There was little conversation about mental health when I was growing up, and my exposure to mental health related issues was limited. Yes, I would do a brief mental wellness check-in periodically, but I do not recall anyone placing a lot of emphasis on mental wellness and mental health as a child or as an adolescent. It was always just assumed that things were good mentally, at least that’s how I perceive things looking back, and not talking about mental health issues just cemented this truth at the time.
Unless it was happening in your life on a personal level or with a family member, the Not In My Backyard (NIMB) philosophy prevailed. Although advancements have been made over the years regarding mental health and mental wellness, this still remains to be somewhat true in the 21st century. We have an easy time exploring and discussing physical ailments, but difficulties arise whenever the soundness of one’s mind is in question.
I remember my days as a high school and college basketball player at Pomperaug High School (Southbury, CT) and the University of New England (Biddeford, ME). I mainly focused on my physical health and never really tuned into my mental health until my first manic episode when I was a senior in college. Almost everything that I did to become a better basketball player revolved around my physical being. Running daily, lifting weights at least five times per week, stretching, shooting free-throws, practicing my right/left baby hook and jump shot, practicing dribbling, practicing boxing out, practicing defense, and the list goes on ad infinitum.
All of this work was done to become physically stronger, faster, a more accurate shooter, and a better defender. But basketball is not just a physical sport; there is also a large mental component to playing the game. I learned that building mental awareness was just as important as building physical strength. Training the mind became just as significant as training the body. For it is the mind that gives one focus and concentration, which are two essential factors leading to success on the court. Without mental toughness a player is incomplete and will not be successful regardless of their physical capabilities.
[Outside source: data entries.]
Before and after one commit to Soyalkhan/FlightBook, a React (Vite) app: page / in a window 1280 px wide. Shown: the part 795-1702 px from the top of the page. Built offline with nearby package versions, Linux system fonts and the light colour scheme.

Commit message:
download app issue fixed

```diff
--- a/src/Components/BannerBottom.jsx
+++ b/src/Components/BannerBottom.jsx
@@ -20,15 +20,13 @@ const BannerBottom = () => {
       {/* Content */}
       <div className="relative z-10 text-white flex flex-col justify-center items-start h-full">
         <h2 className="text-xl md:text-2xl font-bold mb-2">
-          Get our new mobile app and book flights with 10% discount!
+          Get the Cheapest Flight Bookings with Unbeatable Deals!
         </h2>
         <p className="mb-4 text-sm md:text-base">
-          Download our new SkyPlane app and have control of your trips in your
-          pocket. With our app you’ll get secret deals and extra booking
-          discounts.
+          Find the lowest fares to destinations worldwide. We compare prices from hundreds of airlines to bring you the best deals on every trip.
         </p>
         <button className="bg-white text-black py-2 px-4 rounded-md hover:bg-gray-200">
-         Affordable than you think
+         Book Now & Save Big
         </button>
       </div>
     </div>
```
I know that I was mentally tough as a high school and college basketball player, for I would not have been able to compete at the collegiate level without it. But mental toughness does not always equate to mental wellness. And this is where I stared mental illness directly in the eyes, for the first time, as a twenty-two-year-old kid. I was in the best physical shape of my life, I had experience with mental awareness, but I became mentally and emotionally unstable. And pulling myself up by the bootstraps just wouldn’t suffice this time around.
So much emphasis is placed on the physical being in our society, while our mental and emotional well-being is so very often neglected. I’m not implying that the whole world is living with a mental illness because this is just not true, but I am implying that many people take their mental wellness for granted. I know because I did the exact same thing before being diagnosed with bipolar I disorder.
I have always said from the very beginning that living with bipolar disorder has been a blessing and a curse. The blessings that I have been afforded with have changed my perspective about living life to the fullest forever, and have filled me with an endless well of gratitude. The curse is that I sometimes have to be awake during a hellish nightmare.
My experience with bipolar disorder has been like the phases of the moon or the ebb and flowing tide. Things get a little wobbly from time to time and then they straighten out depending on how proactive I am. Recovery is not a spectator sport; you can’t just sit on the sidelines and expect to get better. Action is needed and more action is needed to stay on the road to recovery.
The same can be said about self-care in general, whether you are living with a mental illness or not. You can say that you are going to go for a hike in the woods or attend that morning yoga class day after day, but until you lace up your shoes and walk out your front door, not much is going to change. And if you are really feeling anxious and restless, your inaction is not going to lead you any closer to feeling better about yourself or your current situation.
The New Year and the holiday season can be a time of stress and anxiety for so many people, especially if we hold ourselves to rigid standards. But resolutions can be an opportunity to practice good overall self-care, and self-care can be broad and expansive and not just limited to the same old gym routine. Resolutions can also lead one to accountability and can remind us to be mindful and present in the here and now.
I hope that you have a happy and a healthy New Year!!! Much peace and love your way as always :)